Technical Article

Hall Effect Current Sensing: Open-Loop and Closed-Loop Configurations

July 25, 2021 by Dr. Steve Arar

Learn the basics of Hall effect current sensors in this technical article.

Current sensors are widely used in a variety of applications. A common technique is resistive current sensing where the voltage drop across a shunt resistor is measured to determine the unknown current. Shunt resistor-based solutions do not provide galvanic isolation and are not power-efficient, especially when measuring large currents.

Another widely used technique is based on the Hall effect. A Hall effect current sensor provides a higher level of safety due to its galvanic isolation between the sensor and the current to be measured. It also avoids the sizable power dissipation of the shunt resistor employed in resistive current sensing methods.

In this article, we’ll take a look at the basics of Hall effect current sensors.


Open-Loop Current Sensing

The structure of a Hall effect-based open-loop current sensor is shown in Figure 1.


Figure 1. Image courtesy of Dewesoft


The current to be measured flows through a conductor that is inside a magnetic core. In this way, the current creates a magnetic field inside the core. This field is measured by a Hall effect sensor placed in the core air gap.

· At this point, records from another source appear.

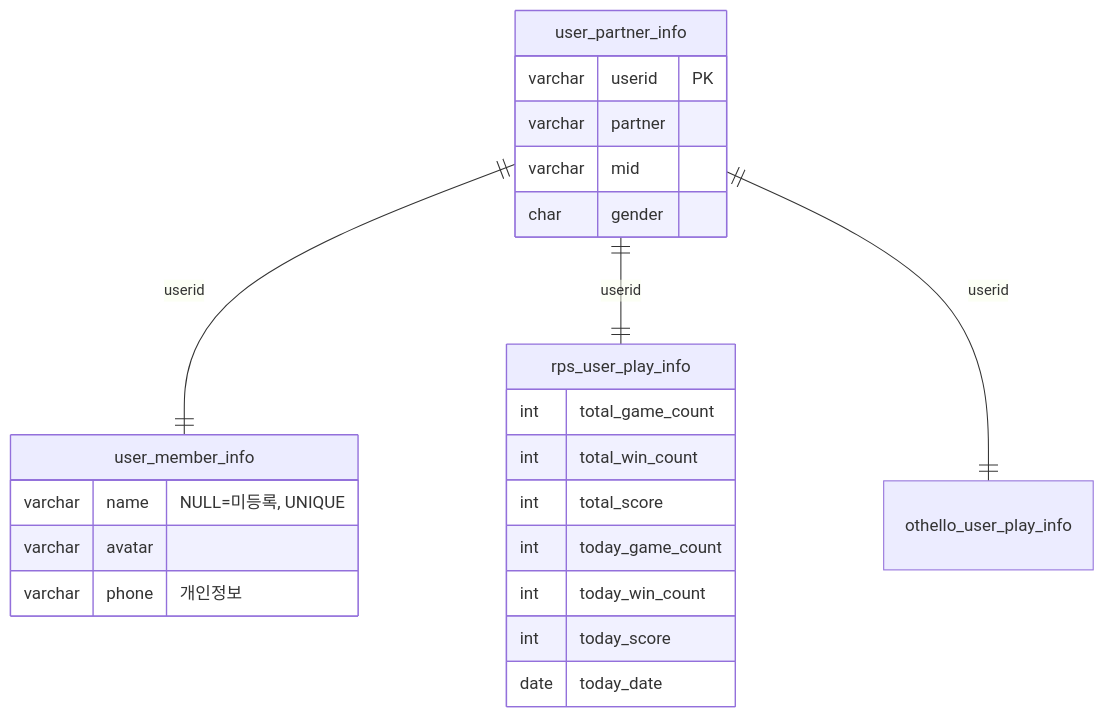
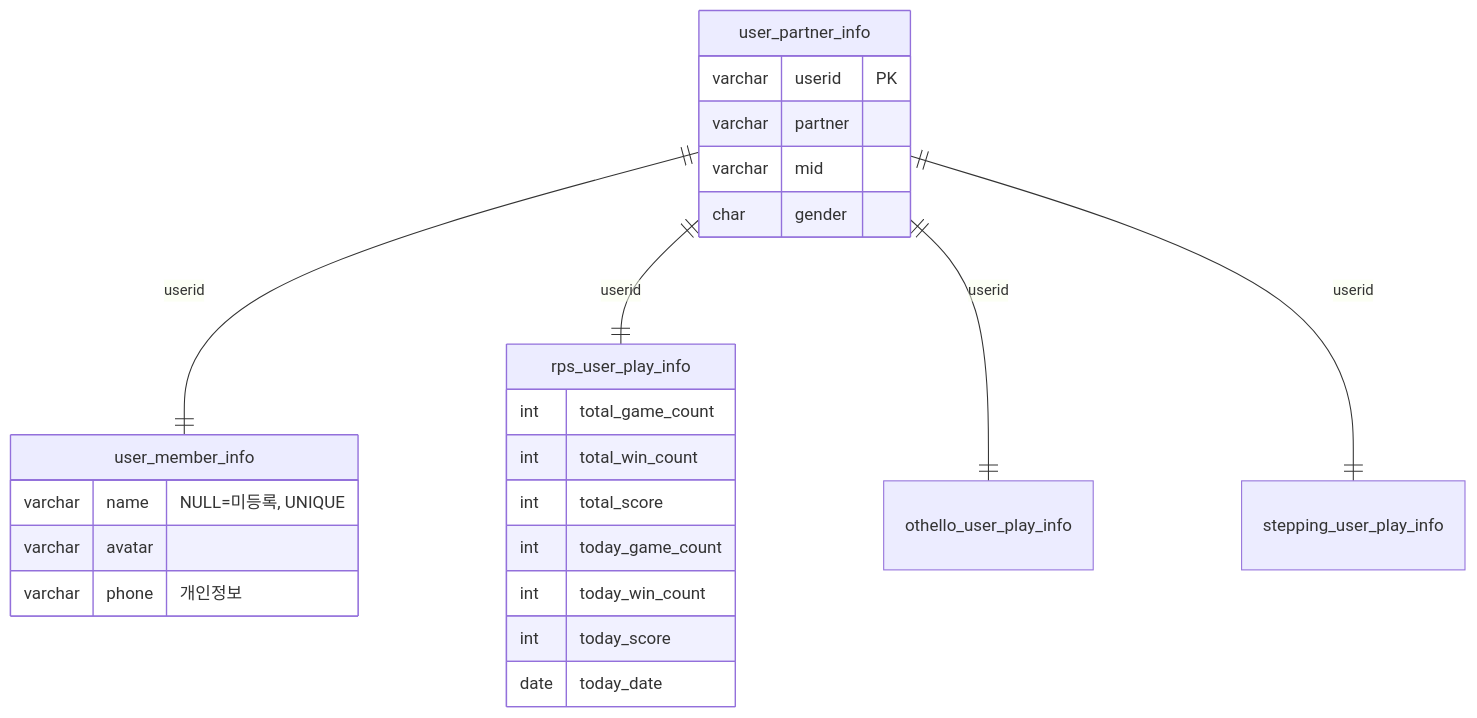
The ninth of 9 diagrams in CLAUDE.md (chadolcap/multi_game_vibe_coding_server_ruflo), drawn with Mermaid before and after one commit. The commit also changed other lines of this file and 26 other files, not shown here.

````diff
--- a/CLAUDE.md
+++ b/CLAUDE.md
@@ -445,26 +485,27 @@
 ```mermaid
 erDiagram
     user_partner_info ||--|| user_member_info : userid
     user_partner_info ||--|| rps_user_play_info : userid
     user_partner_info ||--|| othello_user_play_info : userid
+    user_partner_info ||--|| stepping_user_play_info : userid
     user_partner_info {
         varchar userid PK
         varchar partner
         varchar mid
         char gender
     }
     user_member_info {
         varchar name "NULL=미등록, UNIQUE"
         varchar avatar
         varchar phone "개인정보"
     }
     rps_user_play_info {
         int total_game_count
         int total_win_count
         int total_score
         int today_game_count
         int today_win_count
         int today_score
         date today_date
     }
 ```
````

The output of the Hall sensor is a voltage proportional to the core magnetic field which is also proportional to the input current. The signal produced by the Hall device is usually processed by a signal conditioning circuitry. The signal conditioning circuitry can be a simple amplification stage or a more complicated circuit designed to eliminate the Hall device drift error, etc. 


Why Do We Need a Magnetic Core?

Assume that there is no magnetic core. The magnetic field at a distance of r from an infinitely long, straight conductor that carries an electric current of I is given by:


\[B = \frac{µ_0I}{2\pi r} ~ , ~ µ_0 = 4\pi \times 10^{-7}\frac{H}{m}\]


where µ0 is the permeability of free space. For I=1 A, r=1 cm, we obtain:


\[B = 2 \times 10^{-5}~Tesla = 0.2~Gauss\]


To have a feeling about how small this magnetic field is, note that the earth’s magnetic field is about 0.5 Gauss. Hence, it is very challenging to measure a 1-A current by sensing the magnetic field it produces in free space. To combat this problem, we can use a magnetic core to confine and guide the magnetic field produced by the current. The core offers a path of high permeability for the magnetic field and acts as a field concentrator. The magnetic field inside the core can be hundreds or thousands of times larger than that a given current can produce in free space. 


The Air Gap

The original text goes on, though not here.